• WHAT THIS TASK INVOLVES
Exactly how many lines in the data below contain the string "standards"? Give that number and nothing else.

[MATERIAL PROVIDED]

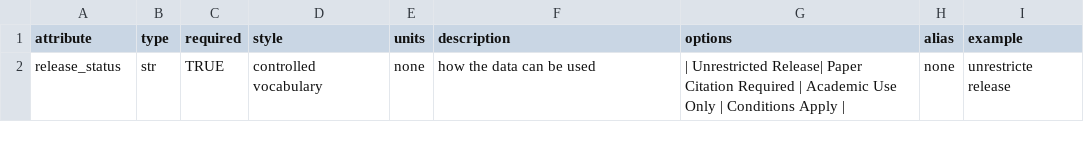
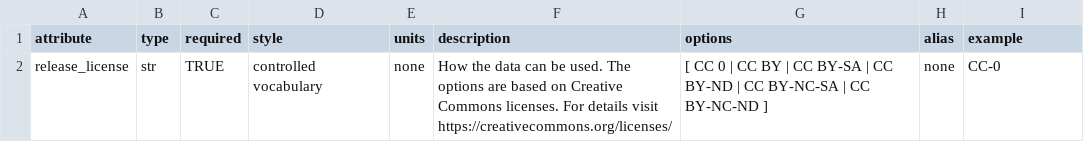
Before and after one commit to kujaku11/MTarchive, a CSV file: mth5/standards/copyright.csv, drawn as a sheet.

```diff
--- a/mth5/standards/copyright.csv
+++ b/mth5/standards/copyright.csv
@@ -1,2 +1,2 @@
 attribute,type,required,style,units,description,options,alias,example
-release_status,str,TRUE,controlled vocabulary,none,how the data can be used ,| Unrestricted Release| Paper Citation Required | Academic Use Only | Conditions Apply |,none,unrestricte release
+release_license,str,TRUE,controlled vocabulary,none,How the data can be used. The options are based on Creative Commons licenses. For details visit https://creativecommons.org/licenses/, [ CC 0 | CC BY | CC BY-SA | CC BY-ND | CC BY-NC-SA | CC BY-NC-ND ],none,CC-0
```
Also changed, not shown: mth5/standards/station.csv, 3 other files.
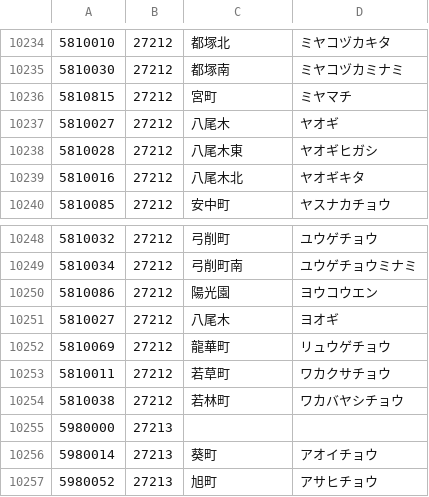
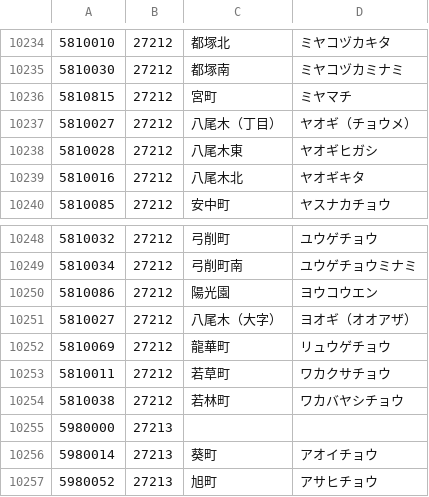
Before and after one commit to code4fukui/PostalCode, a CSV file: data/5.csv, drawn as a sheet; only a part is shown, gaps mark what is left out.

Commit message:
update data

```diff
--- a/data/5.csv
+++ b/data/5.csv
@@ -10236,3 +10236,3 @@
 5810815,27212,宮町,ミヤマチ
-5810027,27212,八尾木,ヤオギ
+5810027,27212,八尾木（丁目）,ヤオギ（チョウメ）
 5810028,27212,八尾木東,ヤオギヒガシ
@@ -10250,3 +10250,3 @@
 5810086,27212,陽光園,ヨウコウエン
-5810027,27212,八尾木,ヨオギ
+5810027,27212,八尾木（大字）,ヨオギ（オオアザ）
 5810069,27212,龍華町,リュウゲチョウ
```
Also changed, not shown: data/0.csv, data/7.csv.
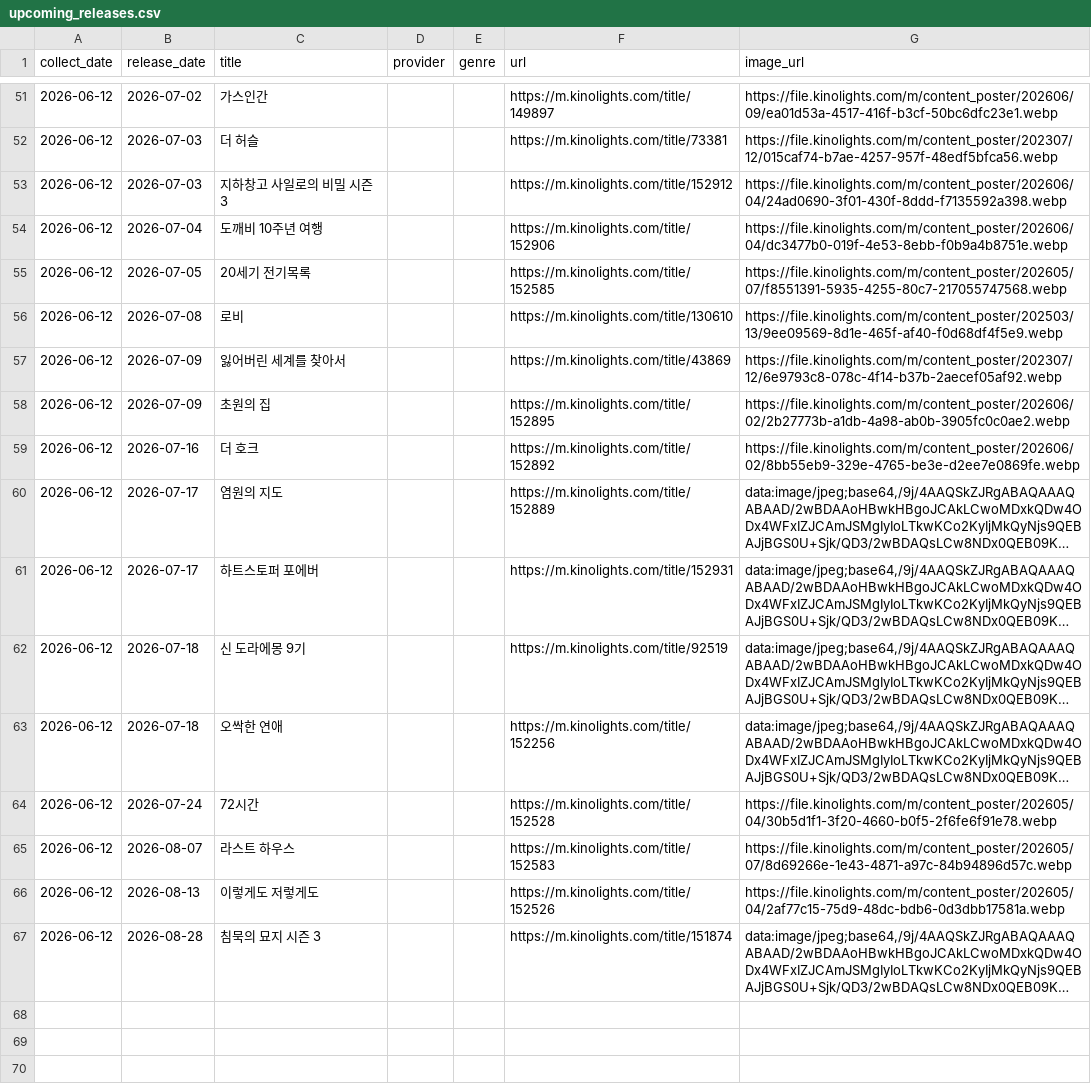
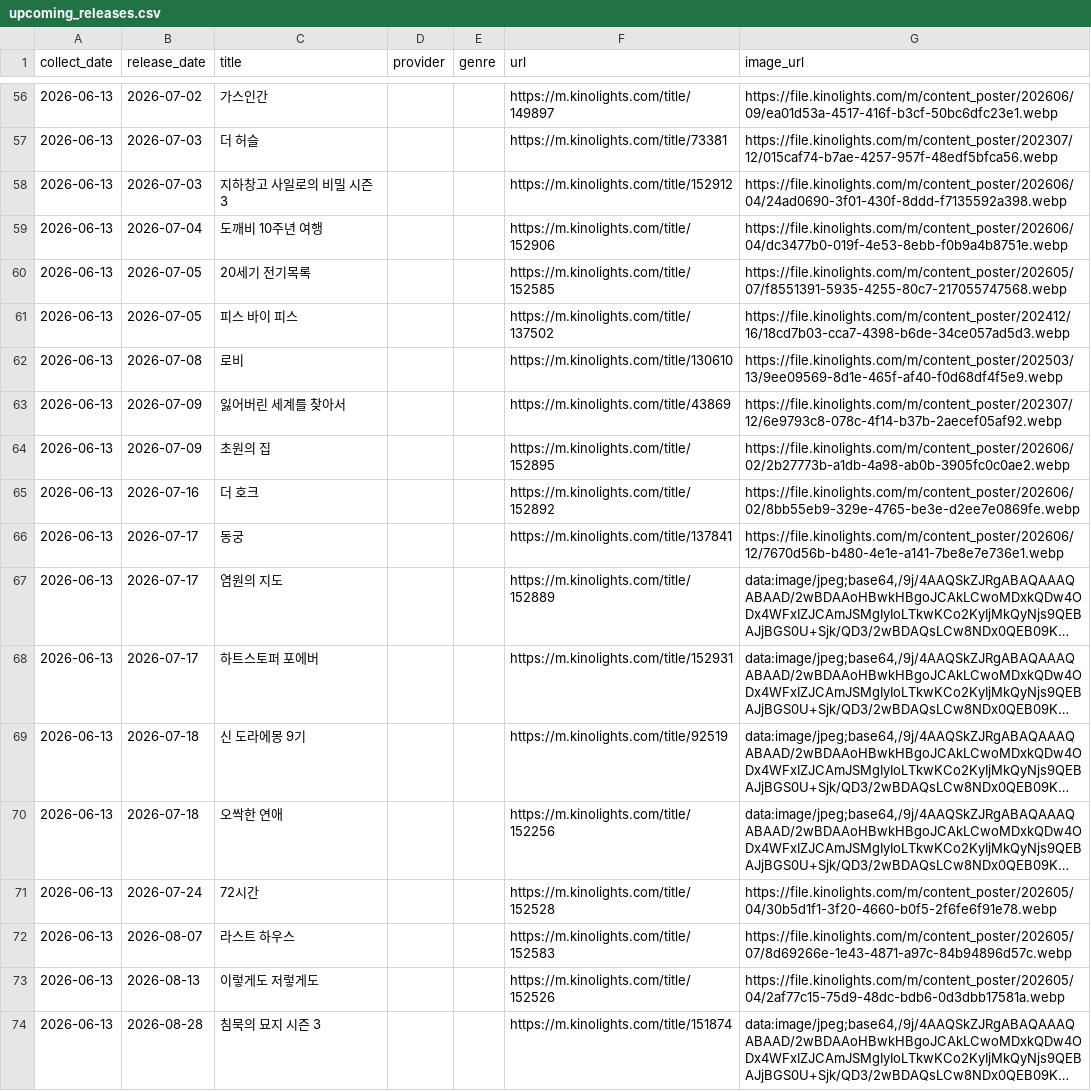
Before and after one commit to cig7624-art/kino-ranking, a CSV file: upcoming_releases.csv, drawn as a sheet; only a part is shown, gaps mark what is left out; long unchanged cells end in …; addresses are those after the commit; the diff covers the shown part only; the diff names each change by its address in the sheet, - before the commit and + after, or states it on an @@ line.

```diff
--- a/upcoming_releases.csv
+++ b/upcoming_releases.csv
-A56:A60 (collect_date): 2026-06-12
+A56:A60 (collect_date): 2026-06-13
+row 61: 2026-06-13 | 2026-07-05 | 피스 바이 피스 |  |  | https://m.kinolights.com/title/137502 | https://file.kinolights.com/m/content_poster/202412/16/18cd7b03-cca7-4398-b6de-34ce057ad5d3.webp
-A62:A65 (collect_date): 2026-06-12
+A62:A65 (collect_date): 2026-06-13
+row 66: 2026-06-13 | 2026-07-17 | 동궁 |  |  | https://m.kinolights.com/title/137841 | https://file.kinolights.com/m/content_poster/202606/12/7670d56b-b480-4e1e-a141-7be8e7e736e1.webp
-A67:A74 (collect_date): 2026-06-12
+A67:A74 (collect_date): 2026-06-13
```
Also changed, not shown: 9 added rows, 4 removed rows and 52 edited cells elsewhere in this file, ranking_history.csv, 2 other files.
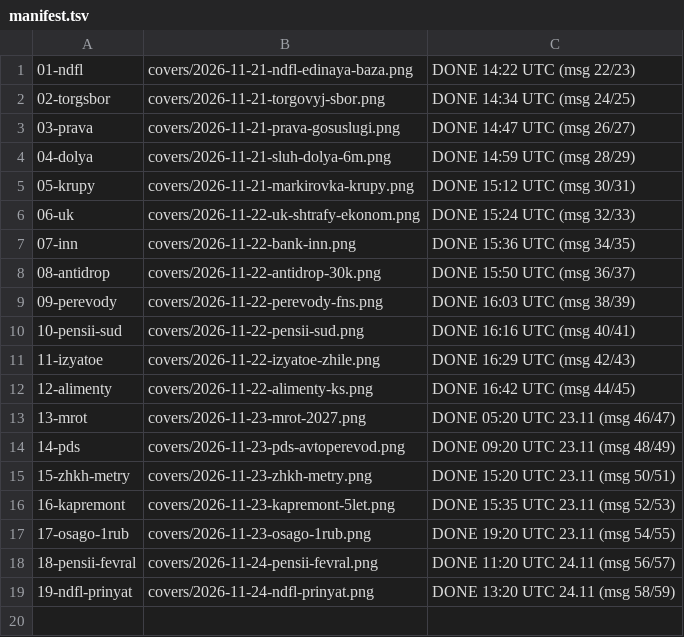
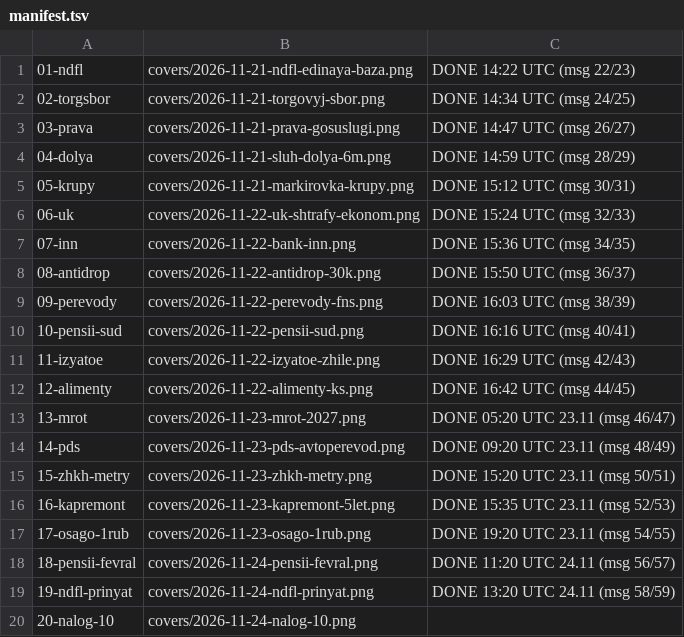
Before and after one commit to niyamelirzayev-boop/yur-immunitet-media, a TSV file: queue/manifest.tsv, drawn as a sheet.

```diff
--- a/queue/manifest.tsv
+++ b/queue/manifest.tsv
@@ -19 +19,2 @@
 19-ndfl-prinyat	covers/2026-11-24-ndfl-prinyat.png	DONE 13:20 UTC 24.11 (msg 58/59)
+20-nalog-10	covers/2026-11-24-nalog-10.png	
```
Also changed, not shown: 2 other files.
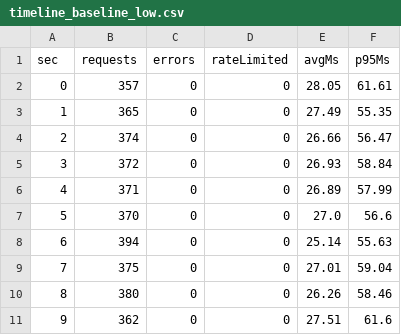
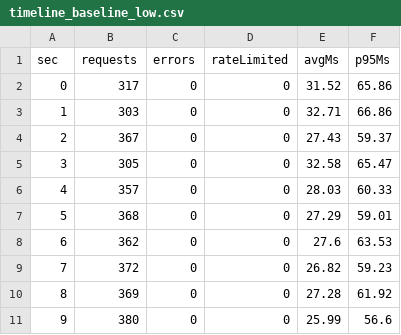
Before and after one commit to amdravidranjan/HumanResourceManagementSystem, a CSV file: evaluation/results/timeline_baseline_low.csv, drawn as a sheet; only a part is shown; the diff covers the shown part only.

```diff
--- a/evaluation/results/timeline_baseline_low.csv
+++ b/evaluation/results/timeline_baseline_low.csv
@@ -1,11 +1,11 @@
 sec,requests,errors,rateLimited,avgMs,p95Ms
-0,357,0,0,28.05,61.61
-1,365,0,0,27.49,55.35
-2,374,0,0,26.66,56.47
-3,372,0,0,26.93,58.84
-4,371,0,0,26.89,57.99
-5,370,0,0,27.0,56.6
-6,394,0,0,25.14,55.63
-7,375,0,0,27.01,59.04
-8,380,0,0,26.26,58.46
-9,362,0,0,27.51,61.6
+0,317,0,0,31.52,65.86
+1,303,0,0,32.71,66.86
+2,367,0,0,27.43,59.37
+3,305,0,0,32.58,65.47
+4,357,0,0,28.03,60.33
+5,368,0,0,27.29,59.01
+6,362,0,0,27.6,63.53
+7,372,0,0,26.82,59.23
+8,369,0,0,27.28,61.92
+9,380,0,0,25.99,56.6
```
Also changed, not shown: 150 edited cells elsewhere in this file, evaluation/results/timeline_baseline_high.csv, evaluation/results/timeline_high.csv, 36 other files.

[/MATERIAL PROVIDED]

• TASK RESPONSE
4